======== Provided data

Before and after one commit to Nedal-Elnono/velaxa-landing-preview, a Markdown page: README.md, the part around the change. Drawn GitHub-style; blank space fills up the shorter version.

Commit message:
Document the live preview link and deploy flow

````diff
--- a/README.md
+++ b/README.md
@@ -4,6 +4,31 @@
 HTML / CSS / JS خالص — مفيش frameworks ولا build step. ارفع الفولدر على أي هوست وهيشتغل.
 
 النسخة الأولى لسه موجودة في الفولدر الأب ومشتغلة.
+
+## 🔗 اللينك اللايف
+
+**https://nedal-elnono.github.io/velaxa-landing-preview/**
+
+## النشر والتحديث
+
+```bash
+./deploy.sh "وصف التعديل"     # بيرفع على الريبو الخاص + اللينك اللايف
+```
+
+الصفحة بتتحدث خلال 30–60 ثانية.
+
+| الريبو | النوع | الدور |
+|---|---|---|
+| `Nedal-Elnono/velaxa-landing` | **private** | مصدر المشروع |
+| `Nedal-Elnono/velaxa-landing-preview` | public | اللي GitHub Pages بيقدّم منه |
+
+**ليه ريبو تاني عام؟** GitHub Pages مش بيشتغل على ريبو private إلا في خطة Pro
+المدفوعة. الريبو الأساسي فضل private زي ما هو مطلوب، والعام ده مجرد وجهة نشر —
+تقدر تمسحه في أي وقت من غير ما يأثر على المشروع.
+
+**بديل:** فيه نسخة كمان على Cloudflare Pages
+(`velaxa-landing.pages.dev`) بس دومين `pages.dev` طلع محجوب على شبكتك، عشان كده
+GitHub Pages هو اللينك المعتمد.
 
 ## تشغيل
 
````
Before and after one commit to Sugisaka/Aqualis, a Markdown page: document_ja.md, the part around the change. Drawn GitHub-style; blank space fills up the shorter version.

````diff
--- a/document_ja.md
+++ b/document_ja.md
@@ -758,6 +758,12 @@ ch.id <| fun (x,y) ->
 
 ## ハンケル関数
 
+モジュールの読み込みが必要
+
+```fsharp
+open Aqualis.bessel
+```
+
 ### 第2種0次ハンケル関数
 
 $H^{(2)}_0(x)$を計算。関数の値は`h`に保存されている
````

================

> [What you need to do] Whenever a line in the records above contains the string "preview", copy that line.

> [Task result]
Before and after one commit to Nedal-Elnono/velaxa-landing-preview, a Markdown page: README.md, the part around the change. Drawn GitHub-style; blank space fills up the shorter version.
Document the live preview link and deploy flow
+**https://nedal-elnono.github.io/velaxa-landing-preview/**
+| `Nedal-Elnono/velaxa-landing-preview` | public | اللي GitHub Pages بيقدّم منه |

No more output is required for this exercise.